RNLI

With more and more people enjoying the beach and sea, the RNLI has never been busier - rescuing an average of 22 people every day. It now costs over £330,000 a day to run this essential service - to train their volunteers and maintain their craft and equipment. So however you choose to support them, every penny really counts.

To donate to the RNLI, simply call 0800 543210 or visit rnli.org.uk

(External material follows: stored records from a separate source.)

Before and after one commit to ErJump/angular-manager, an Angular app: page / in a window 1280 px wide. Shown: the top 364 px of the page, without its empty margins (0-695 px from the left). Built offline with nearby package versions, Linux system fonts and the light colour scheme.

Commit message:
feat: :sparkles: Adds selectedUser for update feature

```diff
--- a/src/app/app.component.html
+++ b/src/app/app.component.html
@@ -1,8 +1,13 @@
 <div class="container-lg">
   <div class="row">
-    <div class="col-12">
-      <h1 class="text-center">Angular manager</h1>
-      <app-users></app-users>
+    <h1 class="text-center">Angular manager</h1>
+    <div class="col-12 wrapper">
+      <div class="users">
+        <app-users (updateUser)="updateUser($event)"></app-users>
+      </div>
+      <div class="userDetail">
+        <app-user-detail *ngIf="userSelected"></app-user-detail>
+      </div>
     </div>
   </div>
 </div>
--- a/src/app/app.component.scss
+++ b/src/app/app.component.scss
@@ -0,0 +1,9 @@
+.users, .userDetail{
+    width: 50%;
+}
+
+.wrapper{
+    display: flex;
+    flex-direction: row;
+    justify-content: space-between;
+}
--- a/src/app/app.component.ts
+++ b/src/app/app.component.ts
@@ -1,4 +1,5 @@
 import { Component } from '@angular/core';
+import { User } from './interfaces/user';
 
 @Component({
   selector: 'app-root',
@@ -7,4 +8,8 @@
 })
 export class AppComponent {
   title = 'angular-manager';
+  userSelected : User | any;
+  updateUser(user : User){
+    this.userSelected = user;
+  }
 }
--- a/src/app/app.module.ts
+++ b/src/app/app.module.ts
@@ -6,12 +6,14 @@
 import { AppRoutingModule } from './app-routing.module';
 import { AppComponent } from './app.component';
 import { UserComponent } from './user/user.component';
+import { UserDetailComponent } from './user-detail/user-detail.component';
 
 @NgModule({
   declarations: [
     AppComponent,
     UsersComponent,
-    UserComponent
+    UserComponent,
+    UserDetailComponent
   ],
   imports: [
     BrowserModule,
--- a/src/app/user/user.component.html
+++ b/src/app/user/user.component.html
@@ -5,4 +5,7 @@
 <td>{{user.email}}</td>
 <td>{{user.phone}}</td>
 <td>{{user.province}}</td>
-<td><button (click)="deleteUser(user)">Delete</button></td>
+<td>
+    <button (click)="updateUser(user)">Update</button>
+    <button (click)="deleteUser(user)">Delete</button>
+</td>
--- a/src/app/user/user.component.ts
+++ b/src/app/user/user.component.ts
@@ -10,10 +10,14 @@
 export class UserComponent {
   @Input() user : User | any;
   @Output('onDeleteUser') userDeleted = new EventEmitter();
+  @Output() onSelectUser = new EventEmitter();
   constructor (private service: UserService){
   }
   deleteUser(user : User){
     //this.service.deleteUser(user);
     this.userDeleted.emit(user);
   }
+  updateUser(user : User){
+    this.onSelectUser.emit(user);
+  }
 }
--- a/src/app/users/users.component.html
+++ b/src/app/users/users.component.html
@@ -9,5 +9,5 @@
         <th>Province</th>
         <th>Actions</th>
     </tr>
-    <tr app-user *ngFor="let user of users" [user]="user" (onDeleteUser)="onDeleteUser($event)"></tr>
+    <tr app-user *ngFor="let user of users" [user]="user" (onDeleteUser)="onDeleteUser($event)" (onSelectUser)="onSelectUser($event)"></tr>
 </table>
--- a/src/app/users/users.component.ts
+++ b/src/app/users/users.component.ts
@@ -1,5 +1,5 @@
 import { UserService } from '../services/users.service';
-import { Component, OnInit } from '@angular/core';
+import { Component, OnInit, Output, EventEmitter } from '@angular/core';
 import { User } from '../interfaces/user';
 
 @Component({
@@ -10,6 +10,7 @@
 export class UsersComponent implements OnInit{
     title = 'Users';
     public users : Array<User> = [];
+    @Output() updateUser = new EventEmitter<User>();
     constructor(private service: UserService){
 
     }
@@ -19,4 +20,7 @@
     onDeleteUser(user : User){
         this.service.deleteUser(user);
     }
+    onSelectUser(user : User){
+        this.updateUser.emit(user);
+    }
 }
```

(for Republic of Ireland call (01) 800 789 589 or visit rnli.ie)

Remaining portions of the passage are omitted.